DIRECTIONS —
What should come back is the data below, word for word, minus any picture.

[Opening DATA SUPPLIED section]

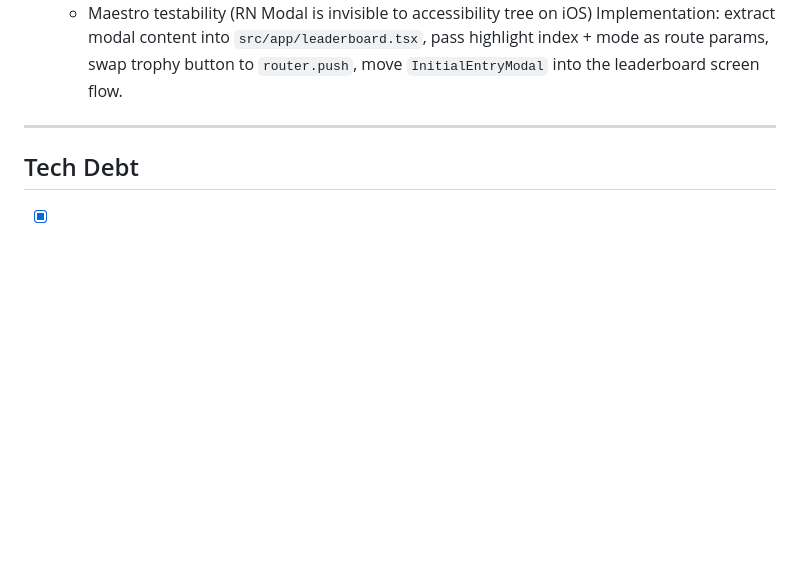
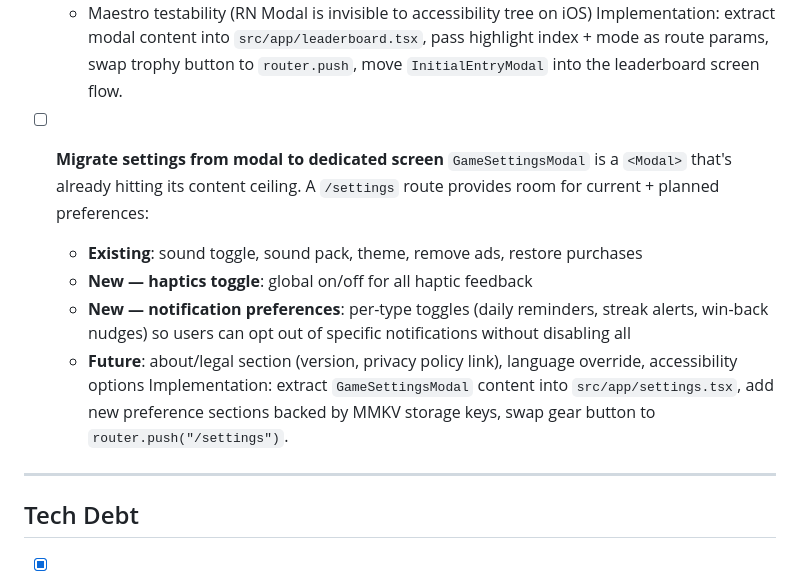
Before and after one commit to frankcalise/eco-mi, a Markdown page: docs/BACKLOG.md, the part around the change. GitHub-like rendering; blank space fills up the shorter version.

Commit message:
docs: add settings screen migration to backlog
Dedicated /settings route for haptics toggle, per-notification-type
preferences, and future about/legal section.

Co-Authored-By: Claude Opus 4.6 (1M context) <noreply@anthropic.com>

```diff
--- a/docs/BACKLOG.md
+++ b/docs/BACKLOG.md
@@ -296,6 +296,14 @@
   - Deep linking and proper back-button behavior
   - Maestro testability (RN Modal is invisible to accessibility tree on iOS)
   Implementation: extract modal content into `src/app/leaderboard.tsx`, pass highlight index + mode as route params, swap trophy button to `router.push`, move `InitialEntryModal` into the leaderboard screen flow.
+
+- [ ] **Migrate settings from modal to dedicated screen**
+      `GameSettingsModal` is a `<Modal>` that's already hitting its content ceiling. A `/settings` route provides room for current + planned preferences:
+  - **Existing**: sound toggle, sound pack, theme, remove ads, restore purchases
+  - **New — haptics toggle**: global on/off for all haptic feedback
+  - **New — notification preferences**: per-type toggles (daily reminders, streak alerts, win-back nudges) so users can opt out of specific notifications without disabling all
+  - **Future**: about/legal section (version, privacy policy link), language override, accessibility options
+  Implementation: extract `GameSettingsModal` content into `src/app/settings.tsx`, add new preference sections backed by MMKV storage keys, swap gear button to `router.push("/settings")`.
 
 ---
 
```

[Closing DATA SUPPLIED section]

TASK OUTPUT —
Before and after one commit to frankcalise/eco-mi, a Markdown page: docs/BACKLOG.md, the part around the change. GitHub-like rendering; blank space fills up the shorter version.

Commit message:
docs: add settings screen migration to backlog
Dedicated /settings route for haptics toggle, per-notification-type
preferences, and future about/legal section.

Co-Authored-By: Claude Opus 4.6 (1M context) <noreply@anthropic.com>

```diff
--- a/docs/BACKLOG.md
+++ b/docs/BACKLOG.md
@@ -296,6 +296,14 @@
   - Deep linking and proper back-button behavior
   - Maestro testability (RN Modal is invisible to accessibility tree on iOS)
   Implementation: extract modal content into `src/app/leaderboard.tsx`, pass highlight index + mode as route params, swap trophy button to `router.push`, move `InitialEntryModal` into the leaderboard screen flow.
+
+- [ ] **Migrate settings from modal to dedicated screen**
+      `GameSettingsModal` is a `<Modal>` that's already hitting its content ceiling. A `/settings` route provides room for current + planned preferences:
+  - **Existing**: sound toggle, sound pack, theme, remove ads, restore purchases
+  - **New — haptics toggle**: global on/off for all haptic feedback
+  - **New — notification preferences**: per-type toggles (daily reminders, streak alerts, win-back nudges) so users can opt out of specific notifications without disabling all
+  - **Future**: about/legal section (version, privacy policy link), language override, accessibility options
+  Implementation: extract `GameSettingsModal` content into `src/app/settings.tsx`, add new preference sections backed by MMKV storage keys, swap gear button to `router.push("/settings")`.
 
 ---
 
```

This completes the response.